■ **RECORDS SUPPLIED**
/---

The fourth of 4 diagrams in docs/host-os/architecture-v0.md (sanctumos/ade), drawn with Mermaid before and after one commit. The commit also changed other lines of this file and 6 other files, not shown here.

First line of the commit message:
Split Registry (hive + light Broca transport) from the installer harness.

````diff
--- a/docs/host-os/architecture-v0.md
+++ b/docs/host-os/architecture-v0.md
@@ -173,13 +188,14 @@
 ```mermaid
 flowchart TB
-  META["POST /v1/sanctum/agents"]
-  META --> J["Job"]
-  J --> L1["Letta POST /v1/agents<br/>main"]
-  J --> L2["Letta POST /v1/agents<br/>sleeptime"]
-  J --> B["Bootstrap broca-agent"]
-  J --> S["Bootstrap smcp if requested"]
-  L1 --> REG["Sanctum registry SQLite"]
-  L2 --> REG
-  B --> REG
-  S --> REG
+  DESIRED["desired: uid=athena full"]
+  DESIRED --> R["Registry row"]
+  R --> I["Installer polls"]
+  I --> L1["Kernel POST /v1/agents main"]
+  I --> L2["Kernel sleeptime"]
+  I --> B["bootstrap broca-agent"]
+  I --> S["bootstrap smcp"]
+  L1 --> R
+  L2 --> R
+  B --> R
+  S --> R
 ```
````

\---

■ **YOUR TASK**
Please reproduce the records above in their entirety, exactly as given.

■ **SOLUTION FOR THIS PROBLEM**
The fourth of 4 diagrams in docs/host-os/architecture-v0.md (sanctumos/ade), drawn with Mermaid before and after one commit. The commit also changed other lines of this file and 6 other files, not shown here.

First line of the commit message:
Split Registry (hive + light Broca transport) from the installer harness.

````diff
--- a/docs/host-os/architecture-v0.md
+++ b/docs/host-os/architecture-v0.md
@@ -173,13 +188,14 @@
 ```mermaid
 flowchart TB
-  META["POST /v1/sanctum/agents"]
-  META --> J["Job"]
-  J --> L1["Letta POST /v1/agents<br/>main"]
-  J --> L2["Letta POST /v1/agents<br/>sleeptime"]
-  J --> B["Bootstrap broca-agent"]
-  J --> S["Bootstrap smcp if requested"]
-  L1 --> REG["Sanctum registry SQLite"]
-  L2 --> REG
-  B --> REG
-  S --> REG
+  DESIRED["desired: uid=athena full"]
+  DESIRED --> R["Registry row"]
+  R --> I["Installer polls"]
+  I --> L1["Kernel POST /v1/agents main"]
+  I --> L2["Kernel sleeptime"]
+  I --> B["bootstrap broca-agent"]
+  I --> S["bootstrap smcp"]
+  L1 --> R
+  L2 --> R
+  B --> R
+  S --> R
 ```
````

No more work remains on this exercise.